(Source data)
----------------------------------------
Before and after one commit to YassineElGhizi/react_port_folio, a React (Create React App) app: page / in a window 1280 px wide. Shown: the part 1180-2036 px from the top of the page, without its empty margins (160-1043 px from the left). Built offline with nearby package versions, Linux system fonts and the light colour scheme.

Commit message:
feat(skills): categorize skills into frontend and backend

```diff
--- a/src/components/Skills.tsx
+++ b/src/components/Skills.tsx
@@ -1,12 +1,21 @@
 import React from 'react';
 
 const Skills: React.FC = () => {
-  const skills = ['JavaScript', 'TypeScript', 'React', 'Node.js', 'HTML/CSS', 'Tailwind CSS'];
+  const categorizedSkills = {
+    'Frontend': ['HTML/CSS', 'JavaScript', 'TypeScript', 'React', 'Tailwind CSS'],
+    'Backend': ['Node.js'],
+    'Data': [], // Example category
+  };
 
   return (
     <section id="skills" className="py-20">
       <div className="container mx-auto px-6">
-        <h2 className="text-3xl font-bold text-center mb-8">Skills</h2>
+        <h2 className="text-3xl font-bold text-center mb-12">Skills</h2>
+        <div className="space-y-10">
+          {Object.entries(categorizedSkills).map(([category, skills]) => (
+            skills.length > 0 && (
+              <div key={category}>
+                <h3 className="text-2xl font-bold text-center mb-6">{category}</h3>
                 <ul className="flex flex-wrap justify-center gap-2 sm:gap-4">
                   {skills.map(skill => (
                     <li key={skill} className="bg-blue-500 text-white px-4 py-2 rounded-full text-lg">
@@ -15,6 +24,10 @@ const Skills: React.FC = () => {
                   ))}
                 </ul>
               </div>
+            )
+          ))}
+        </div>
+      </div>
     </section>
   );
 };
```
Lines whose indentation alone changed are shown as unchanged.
----------------------------------------
- _Task directions_
What you return must match the entries exactly, word for word.

- _Answer space_
Before and after one commit to YassineElGhizi/react_port_folio, a React (Create React App) app: page / in a window 1280 px wide. Shown: the part 1180-2036 px from the top of the page, without its empty margins (160-1043 px from the left). Built offline with nearby package versions, Linux system fonts and the light colour scheme.

Commit message:
feat(skills): categorize skills into frontend and backend

```diff
--- a/src/components/Skills.tsx
+++ b/src/components/Skills.tsx
@@ -1,12 +1,21 @@
 import React from 'react';
 
 const Skills: React.FC = () => {
-  const skills = ['JavaScript', 'TypeScript', 'React', 'Node.js', 'HTML/CSS', 'Tailwind CSS'];
+  const categorizedSkills = {
+    'Frontend': ['HTML/CSS', 'JavaScript', 'TypeScript', 'React', 'Tailwind CSS'],
+    'Backend': ['Node.js'],
+    'Data': [], // Example category
+  };
 
   return (
     <section id="skills" className="py-20">
       <div className="container mx-auto px-6">
-        <h2 className="text-3xl font-bold text-center mb-8">Skills</h2>
+        <h2 className="text-3xl font-bold text-center mb-12">Skills</h2>
+        <div className="space-y-10">
+          {Object.entries(categorizedSkills).map(([category, skills]) => (
+            skills.length > 0 && (
+              <div key={category}>
+                <h3 className="text-2xl font-bold text-center mb-6">{category}</h3>
                 <ul className="flex flex-wrap justify-center gap-2 sm:gap-4">
                   {skills.map(skill => (
                     <li key={skill} className="bg-blue-500 text-white px-4 py-2 rounded-full text-lg">
@@ -15,6 +24,10 @@ const Skills: React.FC = () => {
                   ))}
                 </ul>
               </div>
+            )
+          ))}
+        </div>
+      </div>
     </section>
   );
 };
```
Lines whose indentation alone changed are shown as unchanged.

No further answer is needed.